- _What to work on_
The answer should consist of each line from the data below that includes "Lingerie".

____________

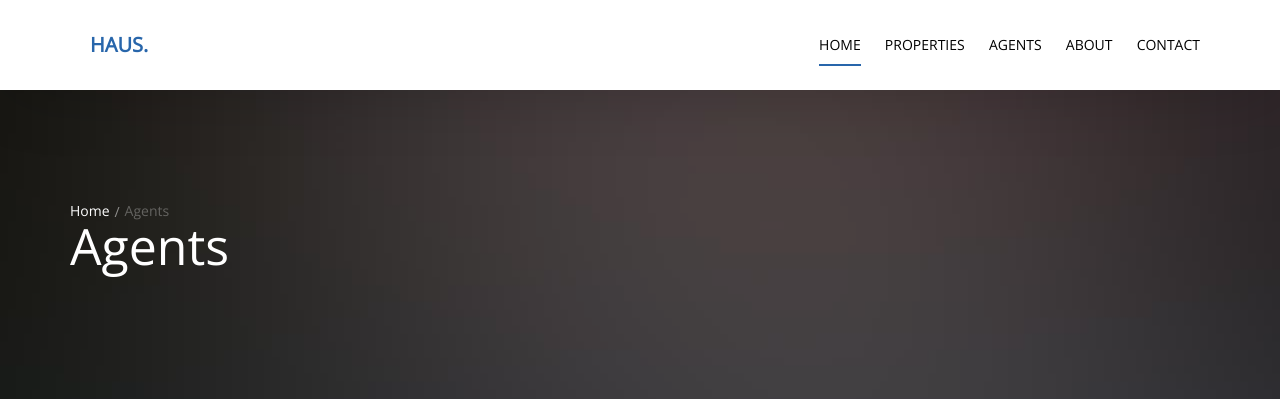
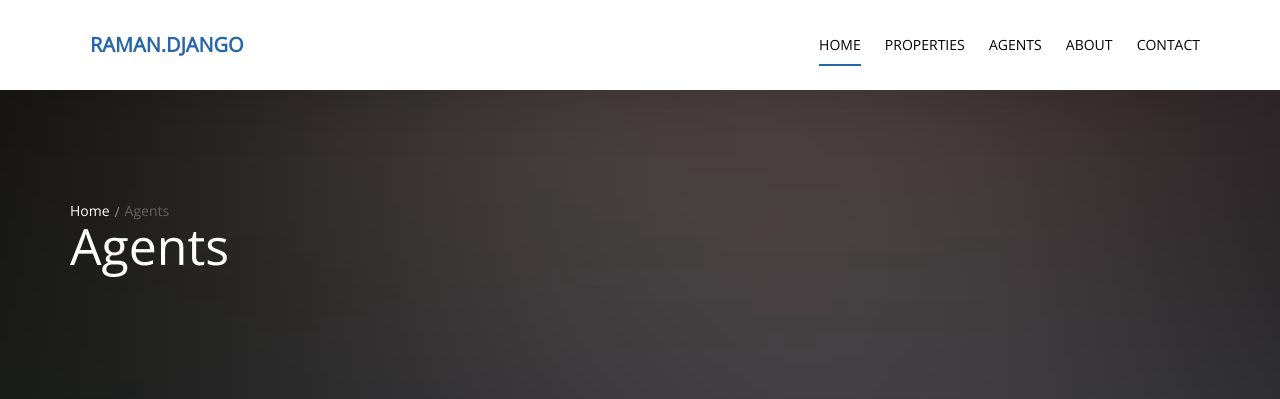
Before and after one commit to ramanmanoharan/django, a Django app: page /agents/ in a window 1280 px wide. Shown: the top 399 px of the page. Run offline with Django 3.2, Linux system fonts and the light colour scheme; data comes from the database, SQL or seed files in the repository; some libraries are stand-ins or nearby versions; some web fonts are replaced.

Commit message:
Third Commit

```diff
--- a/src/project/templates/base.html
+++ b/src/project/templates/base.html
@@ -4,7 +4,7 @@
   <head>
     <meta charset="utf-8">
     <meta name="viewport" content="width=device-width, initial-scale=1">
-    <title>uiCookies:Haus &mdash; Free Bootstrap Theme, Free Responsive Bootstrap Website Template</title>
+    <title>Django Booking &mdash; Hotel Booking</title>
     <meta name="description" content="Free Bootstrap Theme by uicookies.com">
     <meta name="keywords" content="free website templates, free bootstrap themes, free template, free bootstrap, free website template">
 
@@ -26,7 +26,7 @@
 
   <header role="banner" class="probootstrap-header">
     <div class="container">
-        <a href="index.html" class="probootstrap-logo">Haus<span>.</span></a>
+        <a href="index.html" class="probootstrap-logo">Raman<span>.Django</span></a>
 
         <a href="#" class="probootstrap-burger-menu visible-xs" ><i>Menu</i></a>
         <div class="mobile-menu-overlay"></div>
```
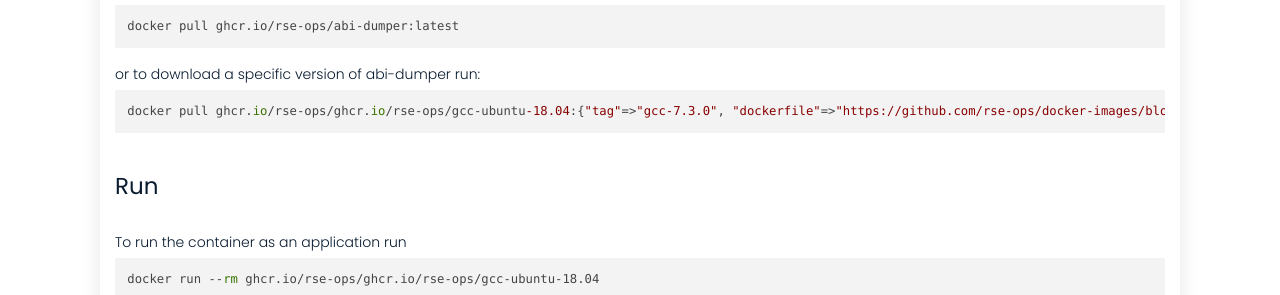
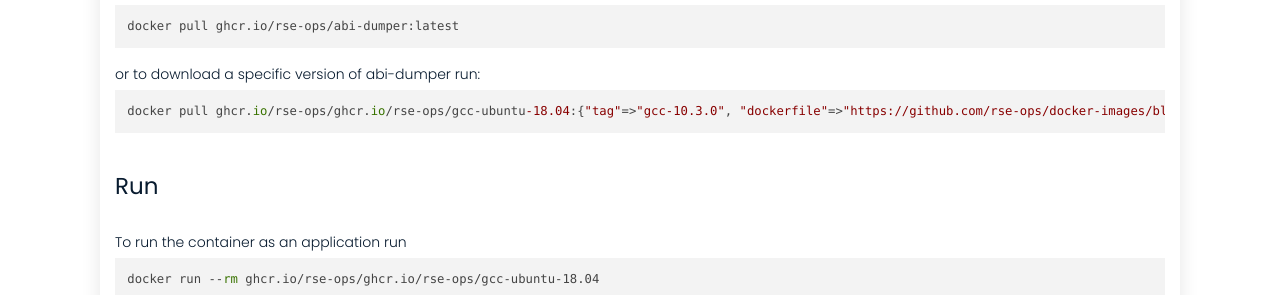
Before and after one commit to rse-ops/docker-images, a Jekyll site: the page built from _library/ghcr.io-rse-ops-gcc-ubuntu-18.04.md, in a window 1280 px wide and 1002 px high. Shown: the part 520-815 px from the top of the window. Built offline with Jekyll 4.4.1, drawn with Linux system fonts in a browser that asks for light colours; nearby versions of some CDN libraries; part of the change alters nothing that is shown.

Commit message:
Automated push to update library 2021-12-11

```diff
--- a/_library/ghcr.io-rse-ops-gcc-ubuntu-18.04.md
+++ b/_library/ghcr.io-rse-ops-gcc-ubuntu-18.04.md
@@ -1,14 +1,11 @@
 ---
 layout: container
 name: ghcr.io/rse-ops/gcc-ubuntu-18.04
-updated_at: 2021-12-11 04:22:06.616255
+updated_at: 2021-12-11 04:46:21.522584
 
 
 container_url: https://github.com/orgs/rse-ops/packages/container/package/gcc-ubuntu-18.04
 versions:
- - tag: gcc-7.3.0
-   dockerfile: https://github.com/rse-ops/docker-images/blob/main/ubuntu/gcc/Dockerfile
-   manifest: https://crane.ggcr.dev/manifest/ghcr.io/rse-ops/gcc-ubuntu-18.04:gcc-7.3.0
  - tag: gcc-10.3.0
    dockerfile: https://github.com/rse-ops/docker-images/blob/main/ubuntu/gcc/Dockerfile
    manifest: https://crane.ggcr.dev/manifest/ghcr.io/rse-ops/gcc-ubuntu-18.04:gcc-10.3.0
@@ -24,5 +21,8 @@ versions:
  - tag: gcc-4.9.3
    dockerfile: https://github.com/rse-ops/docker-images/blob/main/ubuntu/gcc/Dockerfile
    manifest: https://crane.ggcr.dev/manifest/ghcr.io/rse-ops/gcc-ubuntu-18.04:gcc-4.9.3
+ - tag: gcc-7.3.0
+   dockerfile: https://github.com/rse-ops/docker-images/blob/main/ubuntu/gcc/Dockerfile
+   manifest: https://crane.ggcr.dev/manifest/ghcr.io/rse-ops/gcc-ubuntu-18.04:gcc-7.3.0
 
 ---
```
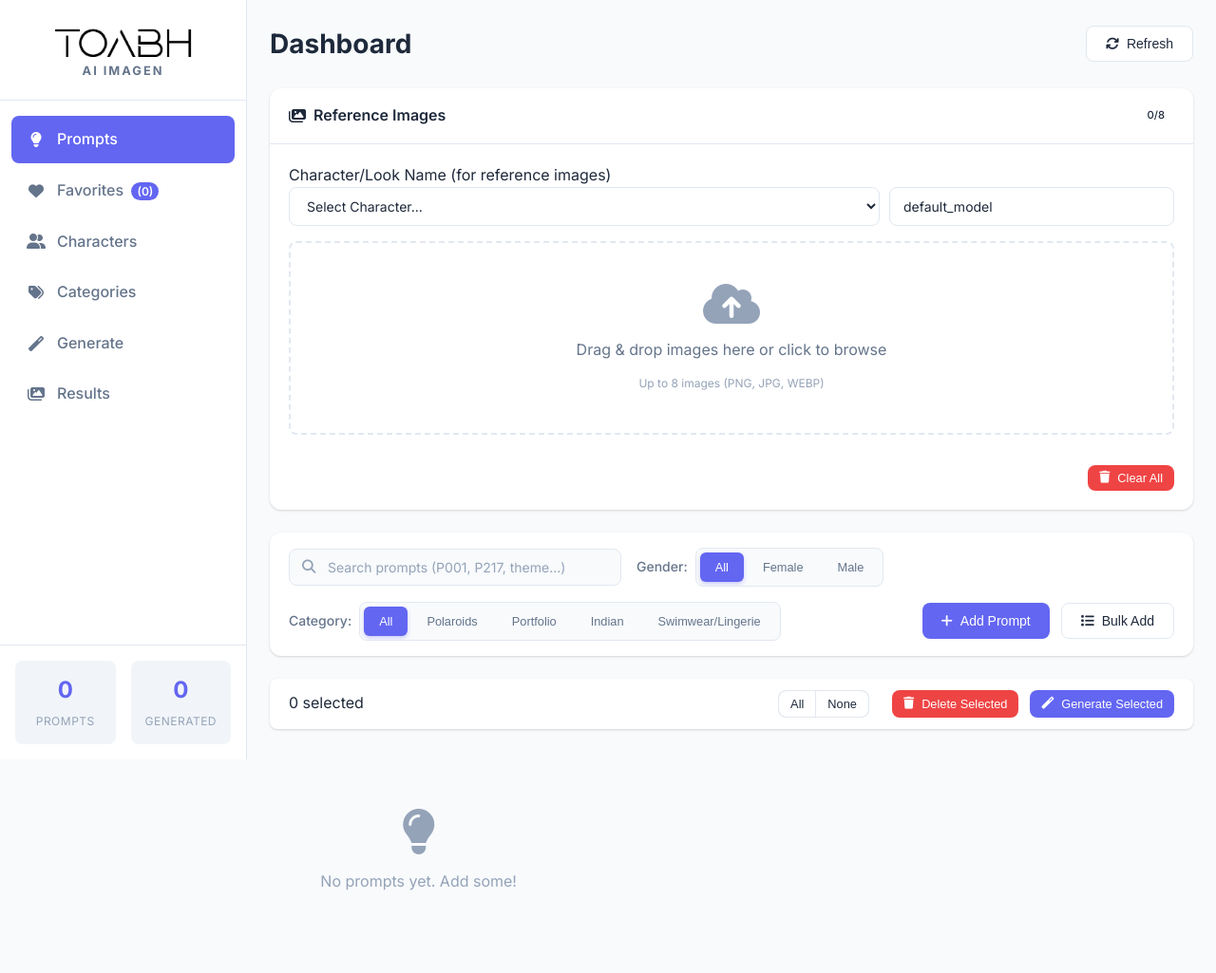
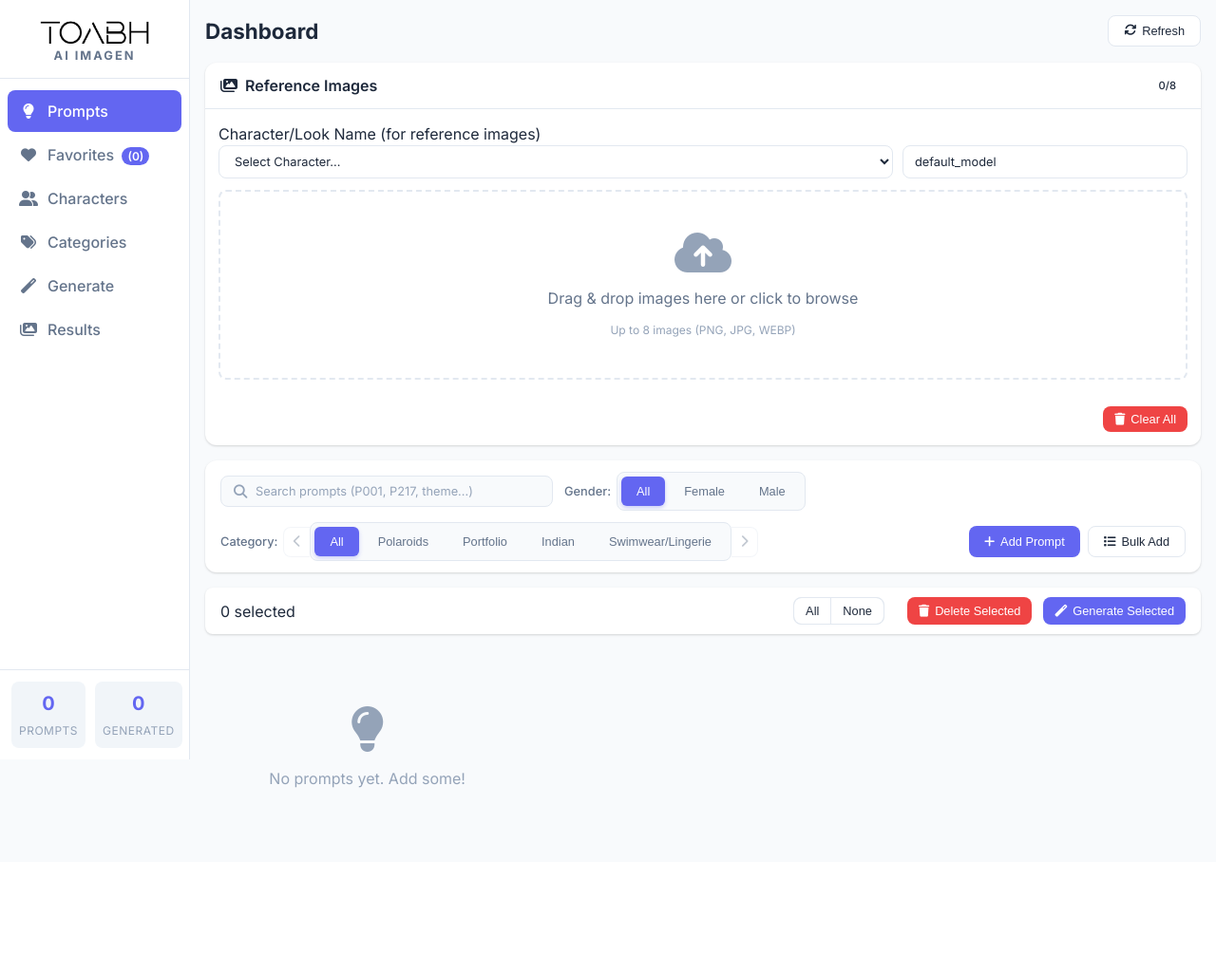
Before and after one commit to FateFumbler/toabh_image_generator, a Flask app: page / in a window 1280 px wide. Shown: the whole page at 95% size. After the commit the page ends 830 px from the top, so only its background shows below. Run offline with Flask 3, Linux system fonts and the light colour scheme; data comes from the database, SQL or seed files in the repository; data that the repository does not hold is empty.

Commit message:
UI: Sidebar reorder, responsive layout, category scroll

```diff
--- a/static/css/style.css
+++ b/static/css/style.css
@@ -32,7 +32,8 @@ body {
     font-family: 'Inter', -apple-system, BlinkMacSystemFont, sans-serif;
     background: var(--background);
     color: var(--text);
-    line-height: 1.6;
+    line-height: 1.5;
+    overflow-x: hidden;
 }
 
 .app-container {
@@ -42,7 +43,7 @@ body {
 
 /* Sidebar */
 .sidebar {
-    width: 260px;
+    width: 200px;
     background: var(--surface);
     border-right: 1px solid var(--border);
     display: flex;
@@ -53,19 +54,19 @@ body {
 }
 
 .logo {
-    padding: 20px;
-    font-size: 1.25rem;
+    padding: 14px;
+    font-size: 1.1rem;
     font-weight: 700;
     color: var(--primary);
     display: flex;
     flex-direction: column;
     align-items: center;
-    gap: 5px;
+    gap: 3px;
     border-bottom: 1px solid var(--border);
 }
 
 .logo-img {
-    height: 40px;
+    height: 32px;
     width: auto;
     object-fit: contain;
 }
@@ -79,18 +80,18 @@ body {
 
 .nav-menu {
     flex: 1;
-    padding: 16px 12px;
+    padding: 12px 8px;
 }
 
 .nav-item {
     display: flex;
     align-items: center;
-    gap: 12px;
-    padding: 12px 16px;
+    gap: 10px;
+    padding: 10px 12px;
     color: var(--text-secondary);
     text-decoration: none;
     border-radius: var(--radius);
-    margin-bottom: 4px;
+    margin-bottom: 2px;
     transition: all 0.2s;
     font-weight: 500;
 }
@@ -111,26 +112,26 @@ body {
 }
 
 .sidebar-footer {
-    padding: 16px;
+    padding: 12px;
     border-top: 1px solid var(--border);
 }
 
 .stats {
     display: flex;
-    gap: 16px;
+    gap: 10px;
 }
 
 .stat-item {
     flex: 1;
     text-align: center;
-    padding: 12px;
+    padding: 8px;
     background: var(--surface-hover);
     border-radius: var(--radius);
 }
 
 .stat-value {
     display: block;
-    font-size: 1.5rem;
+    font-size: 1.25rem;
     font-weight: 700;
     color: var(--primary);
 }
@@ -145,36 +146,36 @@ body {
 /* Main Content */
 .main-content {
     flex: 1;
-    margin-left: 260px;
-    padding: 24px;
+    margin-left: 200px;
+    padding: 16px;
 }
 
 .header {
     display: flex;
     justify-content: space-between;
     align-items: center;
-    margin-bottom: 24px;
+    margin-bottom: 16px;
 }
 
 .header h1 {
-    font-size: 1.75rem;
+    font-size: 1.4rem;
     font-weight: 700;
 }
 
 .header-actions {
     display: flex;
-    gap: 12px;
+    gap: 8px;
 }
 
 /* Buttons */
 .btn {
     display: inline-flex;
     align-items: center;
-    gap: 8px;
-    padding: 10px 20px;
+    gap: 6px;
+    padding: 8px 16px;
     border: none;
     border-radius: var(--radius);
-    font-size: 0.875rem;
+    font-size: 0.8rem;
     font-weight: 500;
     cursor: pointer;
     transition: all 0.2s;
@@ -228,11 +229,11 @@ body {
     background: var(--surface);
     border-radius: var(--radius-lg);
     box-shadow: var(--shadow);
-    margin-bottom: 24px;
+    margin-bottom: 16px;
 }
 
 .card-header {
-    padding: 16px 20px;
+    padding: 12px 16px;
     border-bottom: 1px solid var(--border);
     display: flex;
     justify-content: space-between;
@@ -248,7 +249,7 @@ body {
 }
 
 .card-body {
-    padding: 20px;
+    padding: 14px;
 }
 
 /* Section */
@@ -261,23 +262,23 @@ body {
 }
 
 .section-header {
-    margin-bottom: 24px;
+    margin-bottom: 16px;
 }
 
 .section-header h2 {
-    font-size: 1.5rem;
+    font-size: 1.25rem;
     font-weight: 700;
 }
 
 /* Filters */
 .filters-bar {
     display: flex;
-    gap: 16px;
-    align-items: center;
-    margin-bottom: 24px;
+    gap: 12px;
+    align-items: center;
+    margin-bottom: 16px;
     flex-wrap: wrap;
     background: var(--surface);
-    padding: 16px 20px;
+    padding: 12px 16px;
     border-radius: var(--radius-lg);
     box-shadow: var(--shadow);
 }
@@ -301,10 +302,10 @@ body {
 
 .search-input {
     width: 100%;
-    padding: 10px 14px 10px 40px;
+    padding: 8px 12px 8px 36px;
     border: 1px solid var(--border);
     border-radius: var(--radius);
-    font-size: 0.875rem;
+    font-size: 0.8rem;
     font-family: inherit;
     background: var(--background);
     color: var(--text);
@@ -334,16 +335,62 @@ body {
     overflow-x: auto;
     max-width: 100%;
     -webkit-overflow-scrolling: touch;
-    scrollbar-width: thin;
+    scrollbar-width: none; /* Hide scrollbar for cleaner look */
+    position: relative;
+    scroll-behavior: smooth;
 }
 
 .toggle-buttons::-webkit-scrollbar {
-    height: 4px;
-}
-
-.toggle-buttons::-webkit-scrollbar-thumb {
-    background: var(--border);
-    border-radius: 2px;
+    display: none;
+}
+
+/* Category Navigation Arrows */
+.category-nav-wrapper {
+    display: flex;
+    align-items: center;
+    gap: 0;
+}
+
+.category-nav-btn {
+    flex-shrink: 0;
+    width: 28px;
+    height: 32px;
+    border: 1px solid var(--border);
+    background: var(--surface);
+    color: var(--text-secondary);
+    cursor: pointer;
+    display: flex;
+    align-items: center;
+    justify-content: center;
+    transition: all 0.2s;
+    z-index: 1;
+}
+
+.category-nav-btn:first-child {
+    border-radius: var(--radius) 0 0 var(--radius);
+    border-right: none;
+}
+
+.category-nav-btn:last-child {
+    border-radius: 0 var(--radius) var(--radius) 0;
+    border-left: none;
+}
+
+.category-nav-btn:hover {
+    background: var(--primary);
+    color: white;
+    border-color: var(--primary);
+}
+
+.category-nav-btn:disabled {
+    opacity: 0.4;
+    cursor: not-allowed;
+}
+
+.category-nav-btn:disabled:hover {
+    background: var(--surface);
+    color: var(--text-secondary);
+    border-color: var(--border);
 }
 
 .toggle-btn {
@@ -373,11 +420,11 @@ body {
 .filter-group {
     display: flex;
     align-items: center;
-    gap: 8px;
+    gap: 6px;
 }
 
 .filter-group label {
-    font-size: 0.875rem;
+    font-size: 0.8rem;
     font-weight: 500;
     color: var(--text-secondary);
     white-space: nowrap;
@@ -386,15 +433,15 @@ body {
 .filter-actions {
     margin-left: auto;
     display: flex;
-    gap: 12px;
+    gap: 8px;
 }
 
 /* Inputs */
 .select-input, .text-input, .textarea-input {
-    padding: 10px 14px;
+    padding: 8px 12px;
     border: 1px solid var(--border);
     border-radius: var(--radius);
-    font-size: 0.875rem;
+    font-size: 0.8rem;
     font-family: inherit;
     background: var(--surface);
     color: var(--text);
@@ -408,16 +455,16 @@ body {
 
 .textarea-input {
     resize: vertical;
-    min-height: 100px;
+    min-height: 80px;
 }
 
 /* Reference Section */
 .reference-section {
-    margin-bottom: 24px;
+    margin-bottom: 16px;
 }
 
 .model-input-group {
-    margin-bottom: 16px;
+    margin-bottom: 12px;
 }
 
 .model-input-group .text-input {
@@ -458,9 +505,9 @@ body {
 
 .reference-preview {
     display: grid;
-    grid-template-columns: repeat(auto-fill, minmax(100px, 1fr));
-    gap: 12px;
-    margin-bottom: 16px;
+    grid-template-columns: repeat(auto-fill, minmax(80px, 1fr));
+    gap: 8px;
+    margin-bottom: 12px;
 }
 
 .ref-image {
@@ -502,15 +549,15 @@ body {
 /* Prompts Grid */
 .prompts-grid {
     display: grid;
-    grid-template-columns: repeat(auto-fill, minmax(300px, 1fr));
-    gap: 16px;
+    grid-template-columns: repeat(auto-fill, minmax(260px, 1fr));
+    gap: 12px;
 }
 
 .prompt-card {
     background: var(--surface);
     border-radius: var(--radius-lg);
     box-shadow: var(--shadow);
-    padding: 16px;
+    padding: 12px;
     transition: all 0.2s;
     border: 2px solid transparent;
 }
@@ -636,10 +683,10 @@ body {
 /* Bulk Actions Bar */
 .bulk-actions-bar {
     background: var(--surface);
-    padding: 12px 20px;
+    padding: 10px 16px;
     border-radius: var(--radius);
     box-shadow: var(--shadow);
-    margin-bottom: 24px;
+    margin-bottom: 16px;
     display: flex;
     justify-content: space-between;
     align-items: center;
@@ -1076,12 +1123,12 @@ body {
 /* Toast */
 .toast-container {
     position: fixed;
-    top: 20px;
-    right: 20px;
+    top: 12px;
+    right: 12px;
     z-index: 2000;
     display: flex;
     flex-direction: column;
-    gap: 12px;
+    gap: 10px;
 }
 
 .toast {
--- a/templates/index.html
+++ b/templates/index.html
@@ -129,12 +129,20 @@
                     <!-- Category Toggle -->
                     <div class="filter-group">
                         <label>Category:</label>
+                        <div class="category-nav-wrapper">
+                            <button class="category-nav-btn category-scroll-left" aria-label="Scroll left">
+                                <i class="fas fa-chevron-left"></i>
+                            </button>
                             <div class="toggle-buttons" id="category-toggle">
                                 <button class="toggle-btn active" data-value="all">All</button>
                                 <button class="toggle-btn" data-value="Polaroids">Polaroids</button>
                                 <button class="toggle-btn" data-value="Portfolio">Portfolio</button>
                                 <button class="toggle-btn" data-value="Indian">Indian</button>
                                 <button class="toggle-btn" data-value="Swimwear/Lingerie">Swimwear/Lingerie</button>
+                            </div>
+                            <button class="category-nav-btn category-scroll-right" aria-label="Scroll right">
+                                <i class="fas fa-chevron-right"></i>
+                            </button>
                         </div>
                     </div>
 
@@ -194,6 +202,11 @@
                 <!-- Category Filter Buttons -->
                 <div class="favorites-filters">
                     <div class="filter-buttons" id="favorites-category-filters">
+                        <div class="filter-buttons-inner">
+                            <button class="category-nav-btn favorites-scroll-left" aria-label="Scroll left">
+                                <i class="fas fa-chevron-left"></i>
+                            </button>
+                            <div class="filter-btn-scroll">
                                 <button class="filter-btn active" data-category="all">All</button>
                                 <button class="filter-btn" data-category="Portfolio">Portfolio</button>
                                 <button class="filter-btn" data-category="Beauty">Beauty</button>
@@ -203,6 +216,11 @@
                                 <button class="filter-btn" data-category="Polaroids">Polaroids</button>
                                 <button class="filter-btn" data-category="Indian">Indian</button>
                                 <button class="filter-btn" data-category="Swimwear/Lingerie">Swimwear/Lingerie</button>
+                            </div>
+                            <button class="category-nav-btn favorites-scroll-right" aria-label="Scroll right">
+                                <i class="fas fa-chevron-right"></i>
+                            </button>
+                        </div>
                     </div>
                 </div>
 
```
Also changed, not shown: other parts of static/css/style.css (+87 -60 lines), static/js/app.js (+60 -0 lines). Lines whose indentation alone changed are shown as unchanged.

____________

- _Exercise result_
                                 <button class="toggle-btn" data-value="Swimwear/Lingerie">Swimwear/Lingerie</button>
                                 <button class="filter-btn" data-category="Swimwear/Lingerie">Swimwear/Lingerie</button>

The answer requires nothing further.